◆ About this exercise
Pictures should be left out when the listing below is repeated word for word.

◆ Material for this exercise
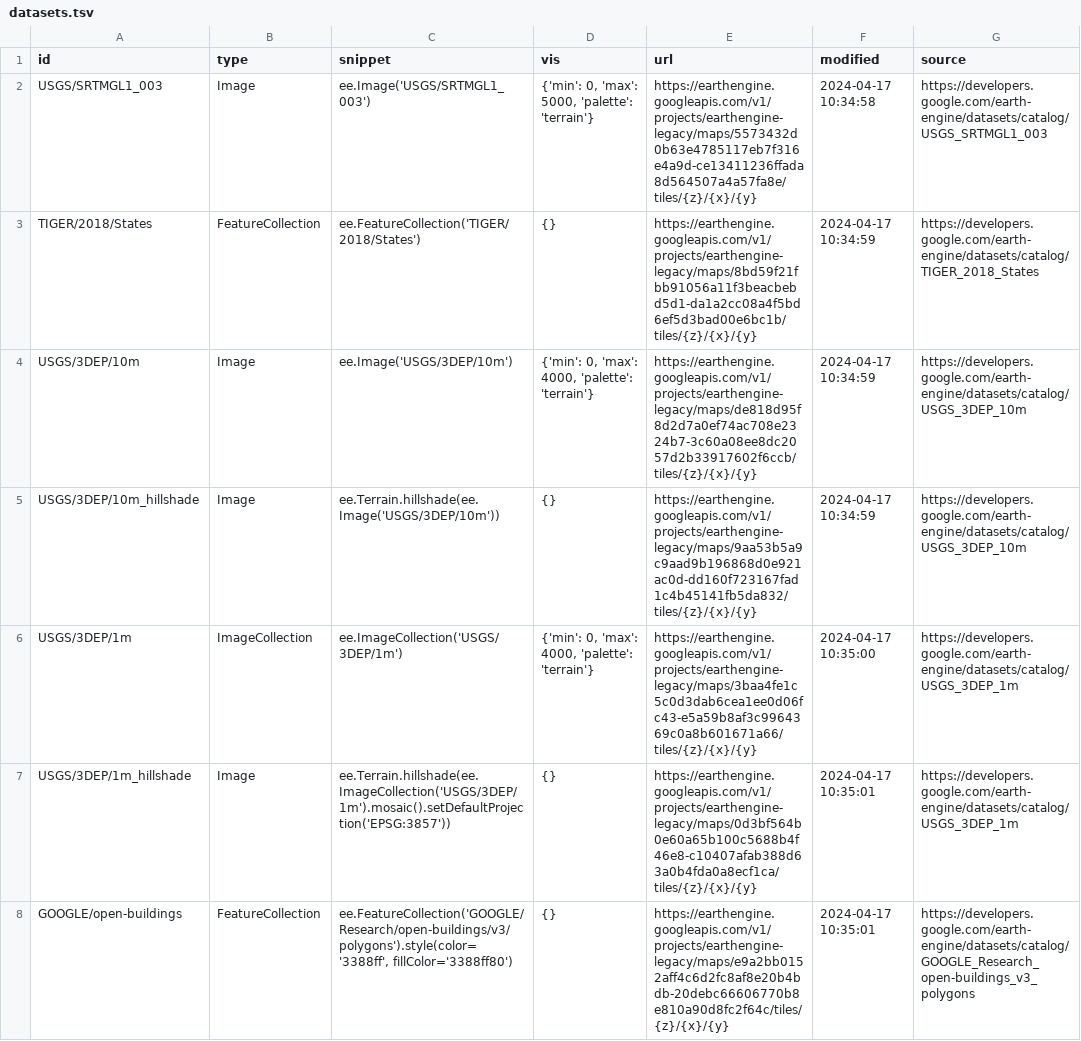
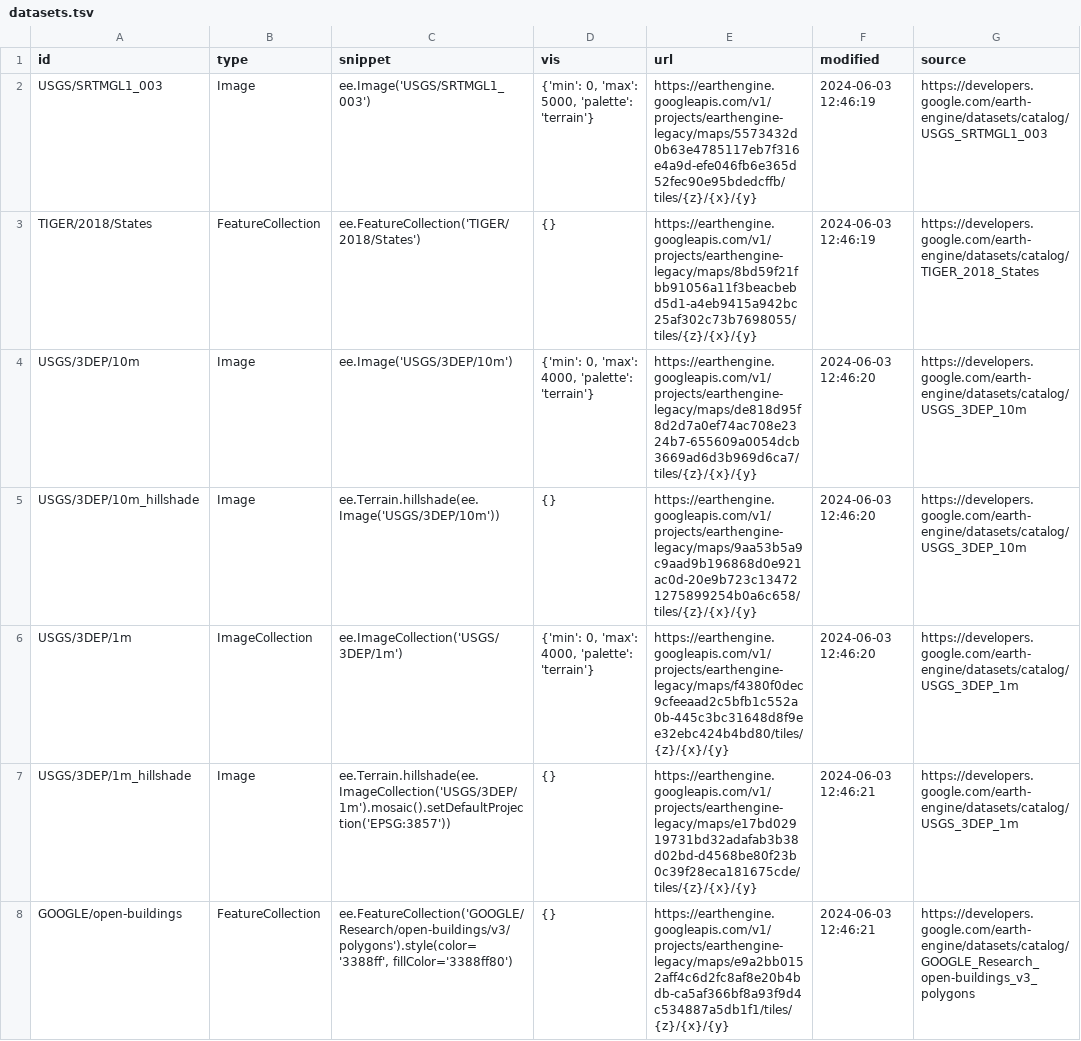
Before and after one commit to opengeos/ee-tile-layers, a TSV file: datasets.tsv, drawn as a sheet.

Commit message:
Update datasets

```diff
--- a/datasets.tsv
+++ b/datasets.tsv
@@ -1,8 +1,8 @@
 id	type	snippet	vis	url	modified	source
-USGS/SRTMGL1_003	Image	ee.Image('USGS/SRTMGL1_003')	{'min': 0, 'max': 5000, 'palette': 'terrain'}	https://earthengine.googleapis.com/v1/projects/earthengine-legacy/maps/5573432d0b63e4785117eb7f316e4a9d-ce13411236ffada8d564507a4a57fa8e/tiles/{z}/{x}/{y}	2024-04-17 10:34:58	https://developers.google.com/earth-engine/datasets/catalog/USGS_SRTMGL1_003
-TIGER/2018/States	FeatureCollection	ee.FeatureCollection('TIGER/2018/States')	{}	https://earthengine.googleapis.com/v1/projects/earthengine-legacy/maps/8bd59f21fbb91056a11f3beacbebd5d1-da1a2cc08a4f5bd6ef5d3bad00e6bc1b/tiles/{z}/{x}/{y}	2024-04-17 10:34:59	https://developers.google.com/earth-engine/datasets/catalog/TIGER_2018_States
-USGS/3DEP/10m	Image	ee.Image('USGS/3DEP/10m')	{'min': 0, 'max': 4000, 'palette': 'terrain'}	https://earthengine.googleapis.com/v1/projects/earthengine-legacy/maps/de818d95f8d2d7a0ef74ac708e2324b7-3c60a08ee8dc2057d2b33917602f6ccb/tiles/{z}/{x}/{y}	2024-04-17 10:34:59	https://developers.google.com/earth-engine/datasets/catalog/USGS_3DEP_10m
-USGS/3DEP/10m_hillshade	Image	 ee.Terrain.hillshade(ee.Image('USGS/3DEP/10m'))	{}	https://earthengine.googleapis.com/v1/projects/earthengine-legacy/maps/9aa53b5a9c9aad9b196868d0e921ac0d-dd160f723167fad1c4b45141fb5da832/tiles/{z}/{x}/{y}	2024-04-17 10:34:59	https://developers.google.com/earth-engine/datasets/catalog/USGS_3DEP_10m
-USGS/3DEP/1m	ImageCollection	 ee.ImageCollection('USGS/3DEP/1m')	{'min': 0, 'max': 4000, 'palette': 'terrain'}	https://earthengine.googleapis.com/v1/projects/earthengine-legacy/maps/3baa4fe1c5c0d3dab6cea1ee0d06fc43-e5a59b8af3c9964369c0a8b601671a66/tiles/{z}/{x}/{y}	2024-04-17 10:35:00	https://developers.google.com/earth-engine/datasets/catalog/USGS_3DEP_1m
-USGS/3DEP/1m_hillshade	Image	 ee.Terrain.hillshade(ee.ImageCollection('USGS/3DEP/1m').mosaic().setDefaultProjection('EPSG:3857'))	{}	https://earthengine.googleapis.com/v1/projects/earthengine-legacy/maps/0d3bf564b0e60a65b100c5688b4f46e8-c10407afab388d63a0b4fda0a8ecf1ca/tiles/{z}/{x}/{y}	2024-04-17 10:35:01	https://developers.google.com/earth-engine/datasets/catalog/USGS_3DEP_1m
-GOOGLE/open-buildings	FeatureCollection	 ee.FeatureCollection('GOOGLE/Research/open-buildings/v3/polygons').style(color='3388ff', fillColor='3388ff80')	{}	https://earthengine.googleapis.com/v1/projects/earthengine-legacy/maps/e9a2bb0152aff4c6d2fc8af8e20b4bdb-20debc66606770b8e810a90d8fc2f64c/tiles/{z}/{x}/{y}	2024-04-17 10:35:01	https://developers.google.com/earth-engine/datasets/catalog/GOOGLE_Research_open-buildings_v3_polygons
+USGS/SRTMGL1_003	Image	ee.Image('USGS/SRTMGL1_003')	{'min': 0, 'max': 5000, 'palette': 'terrain'}	https://earthengine.googleapis.com/v1/projects/earthengine-legacy/maps/5573432d0b63e4785117eb7f316e4a9d-efe046fb6e365d52fec90e95bdedcffb/tiles/{z}/{x}/{y}	2024-06-03 12:46:19	https://developers.google.com/earth-engine/datasets/catalog/USGS_SRTMGL1_003
+TIGER/2018/States	FeatureCollection	ee.FeatureCollection('TIGER/2018/States')	{}	https://earthengine.googleapis.com/v1/projects/earthengine-legacy/maps/8bd59f21fbb91056a11f3beacbebd5d1-a4eb9415a942bc25af302c73b7698055/tiles/{z}/{x}/{y}	2024-06-03 12:46:19	https://developers.google.com/earth-engine/datasets/catalog/TIGER_2018_States
+USGS/3DEP/10m	Image	ee.Image('USGS/3DEP/10m')	{'min': 0, 'max': 4000, 'palette': 'terrain'}	https://earthengine.googleapis.com/v1/projects/earthengine-legacy/maps/de818d95f8d2d7a0ef74ac708e2324b7-655609a0054dcb3669ad6d3b969d6ca7/tiles/{z}/{x}/{y}	2024-06-03 12:46:20	https://developers.google.com/earth-engine/datasets/catalog/USGS_3DEP_10m
+USGS/3DEP/10m_hillshade	Image	 ee.Terrain.hillshade(ee.Image('USGS/3DEP/10m'))	{}	https://earthengine.googleapis.com/v1/projects/earthengine-legacy/maps/9aa53b5a9c9aad9b196868d0e921ac0d-20e9b723c134721275899254b0a6c658/tiles/{z}/{x}/{y}	2024-06-03 12:46:20	https://developers.google.com/earth-engine/datasets/catalog/USGS_3DEP_10m
+USGS/3DEP/1m	ImageCollection	 ee.ImageCollection('USGS/3DEP/1m')	{'min': 0, 'max': 4000, 'palette': 'terrain'}	https://earthengine.googleapis.com/v1/projects/earthengine-legacy/maps/f4380f0dec9cfeeaad2c5bfb1c552a0b-445c3bc31648d8f9ee32ebc424b4bd80/tiles/{z}/{x}/{y}	2024-06-03 12:46:20	https://developers.google.com/earth-engine/datasets/catalog/USGS_3DEP_1m
+USGS/3DEP/1m_hillshade	Image	 ee.Terrain.hillshade(ee.ImageCollection('USGS/3DEP/1m').mosaic().setDefaultProjection('EPSG:3857'))	{}	https://earthengine.googleapis.com/v1/projects/earthengine-legacy/maps/e17bd02919731bd32adafab3b38d02bd-d4568be80f23b0c39f28eca181675cde/tiles/{z}/{x}/{y}	2024-06-03 12:46:21	https://developers.google.com/earth-engine/datasets/catalog/USGS_3DEP_1m
+GOOGLE/open-buildings	FeatureCollection	 ee.FeatureCollection('GOOGLE/Research/open-buildings/v3/polygons').style(color='3388ff', fillColor='3388ff80')	{}	https://earthengine.googleapis.com/v1/projects/earthengine-legacy/maps/e9a2bb0152aff4c6d2fc8af8e20b4bdb-ca5af366bf8a93f9d4c534887a5db1f1/tiles/{z}/{x}/{y}	2024-06-03 12:46:21	https://developers.google.com/earth-engine/datasets/catalog/GOOGLE_Research_open-buildings_v3_polygons
```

◆ Output
Before and after one commit to opengeos/ee-tile-layers, a TSV file: datasets.tsv, drawn as a sheet.

Commit message:
Update datasets

```diff
--- a/datasets.tsv
+++ b/datasets.tsv
@@ -1,8 +1,8 @@
 id	type	snippet	vis	url	modified	source
-USGS/SRTMGL1_003	Image	ee.Image('USGS/SRTMGL1_003')	{'min': 0, 'max': 5000, 'palette': 'terrain'}	https://earthengine.googleapis.com/v1/projects/earthengine-legacy/maps/5573432d0b63e4785117eb7f316e4a9d-ce13411236ffada8d564507a4a57fa8e/tiles/{z}/{x}/{y}	2024-04-17 10:34:58	https://developers.google.com/earth-engine/datasets/catalog/USGS_SRTMGL1_003
-TIGER/2018/States	FeatureCollection	ee.FeatureCollection('TIGER/2018/States')	{}	https://earthengine.googleapis.com/v1/projects/earthengine-legacy/maps/8bd59f21fbb91056a11f3beacbebd5d1-da1a2cc08a4f5bd6ef5d3bad00e6bc1b/tiles/{z}/{x}/{y}	2024-04-17 10:34:59	https://developers.google.com/earth-engine/datasets/catalog/TIGER_2018_States
-USGS/3DEP/10m	Image	ee.Image('USGS/3DEP/10m')	{'min': 0, 'max': 4000, 'palette': 'terrain'}	https://earthengine.googleapis.com/v1/projects/earthengine-legacy/maps/de818d95f8d2d7a0ef74ac708e2324b7-3c60a08ee8dc2057d2b33917602f6ccb/tiles/{z}/{x}/{y}	2024-04-17 10:34:59	https://developers.google.com/earth-engine/datasets/catalog/USGS_3DEP_10m
-USGS/3DEP/10m_hillshade	Image	 ee.Terrain.hillshade(ee.Image('USGS/3DEP/10m'))	{}	https://earthengine.googleapis.com/v1/projects/earthengine-legacy/maps/9aa53b5a9c9aad9b196868d0e921ac0d-dd160f723167fad1c4b45141fb5da832/tiles/{z}/{x}/{y}	2024-04-17 10:34:59	https://developers.google.com/earth-engine/datasets/catalog/USGS_3DEP_10m
-USGS/3DEP/1m	ImageCollection	 ee.ImageCollection('USGS/3DEP/1m')	{'min': 0, 'max': 4000, 'palette': 'terrain'}	https://earthengine.googleapis.com/v1/projects/earthengine-legacy/maps/3baa4fe1c5c0d3dab6cea1ee0d06fc43-e5a59b8af3c9964369c0a8b601671a66/tiles/{z}/{x}/{y}	2024-04-17 10:35:00	https://developers.google.com/earth-engine/datasets/catalog/USGS_3DEP_1m
-USGS/3DEP/1m_hillshade	Image	 ee.Terrain.hillshade(ee.ImageCollection('USGS/3DEP/1m').mosaic().setDefaultProjection('EPSG:3857'))	{}	https://earthengine.googleapis.com/v1/projects/earthengine-legacy/maps/0d3bf564b0e60a65b100c5688b4f46e8-c10407afab388d63a0b4fda0a8ecf1ca/tiles/{z}/{x}/{y}	2024-04-17 10:35:01	https://developers.google.com/earth-engine/datasets/catalog/USGS_3DEP_1m
-GOOGLE/open-buildings	FeatureCollection	 ee.FeatureCollection('GOOGLE/Research/open-buildings/v3/polygons').style(color='3388ff', fillColor='3388ff80')	{}	https://earthengine.googleapis.com/v1/projects/earthengine-legacy/maps/e9a2bb0152aff4c6d2fc8af8e20b4bdb-20debc66606770b8e810a90d8fc2f64c/tiles/{z}/{x}/{y}	2024-04-17 10:35:01	https://developers.google.com/earth-engine/datasets/catalog/GOOGLE_Research_open-buildings_v3_polygons
+USGS/SRTMGL1_003	Image	ee.Image('USGS/SRTMGL1_003')	{'min': 0, 'max': 5000, 'palette': 'terrain'}	https://earthengine.googleapis.com/v1/projects/earthengine-legacy/maps/5573432d0b63e4785117eb7f316e4a9d-efe046fb6e365d52fec90e95bdedcffb/tiles/{z}/{x}/{y}	2024-06-03 12:46:19	https://developers.google.com/earth-engine/datasets/catalog/USGS_SRTMGL1_003
+TIGER/2018/States	FeatureCollection	ee.FeatureCollection('TIGER/2018/States')	{}	https://earthengine.googleapis.com/v1/projects/earthengine-legacy/maps/8bd59f21fbb91056a11f3beacbebd5d1-a4eb9415a942bc25af302c73b7698055/tiles/{z}/{x}/{y}	2024-06-03 12:46:19	https://developers.google.com/earth-engine/datasets/catalog/TIGER_2018_States
+USGS/3DEP/10m	Image	ee.Image('USGS/3DEP/10m')	{'min': 0, 'max': 4000, 'palette': 'terrain'}	https://earthengine.googleapis.com/v1/projects/earthengine-legacy/maps/de818d95f8d2d7a0ef74ac708e2324b7-655609a0054dcb3669ad6d3b969d6ca7/tiles/{z}/{x}/{y}	2024-06-03 12:46:20	https://developers.google.com/earth-engine/datasets/catalog/USGS_3DEP_10m
+USGS/3DEP/10m_hillshade	Image	 ee.Terrain.hillshade(ee.Image('USGS/3DEP/10m'))	{}	https://earthengine.googleapis.com/v1/projects/earthengine-legacy/maps/9aa53b5a9c9aad9b196868d0e921ac0d-20e9b723c134721275899254b0a6c658/tiles/{z}/{x}/{y}	2024-06-03 12:46:20	https://developers.google.com/earth-engine/datasets/catalog/USGS_3DEP_10m
+USGS/3DEP/1m	ImageCollection	 ee.ImageCollection('USGS/3DEP/1m')	{'min': 0, 'max': 4000, 'palette': 'terrain'}	https://earthengine.googleapis.com/v1/projects/earthengine-legacy/maps/f4380f0dec9cfeeaad2c5bfb1c552a0b-445c3bc31648d8f9ee32ebc424b4bd80/tiles/{z}/{x}/{y}	2024-06-03 12:46:20	https://developers.google.com/earth-engine/datasets/catalog/USGS_3DEP_1m
+USGS/3DEP/1m_hillshade	Image	 ee.Terrain.hillshade(ee.ImageCollection('USGS/3DEP/1m').mosaic().setDefaultProjection('EPSG:3857'))	{}	https://earthengine.googleapis.com/v1/projects/earthengine-legacy/maps/e17bd02919731bd32adafab3b38d02bd-d4568be80f23b0c39f28eca181675cde/tiles/{z}/{x}/{y}	2024-06-03 12:46:21	https://developers.google.com/earth-engine/datasets/catalog/USGS_3DEP_1m
+GOOGLE/open-buildings	FeatureCollection	 ee.FeatureCollection('GOOGLE/Research/open-buildings/v3/polygons').style(color='3388ff', fillColor='3388ff80')	{}	https://earthengine.googleapis.com/v1/projects/earthengine-legacy/maps/e9a2bb0152aff4c6d2fc8af8e20b4bdb-ca5af366bf8a93f9d4c534887a5db1f1/tiles/{z}/{x}/{y}	2024-06-03 12:46:21	https://developers.google.com/earth-engine/datasets/catalog/GOOGLE_Research_open-buildings_v3_polygons
```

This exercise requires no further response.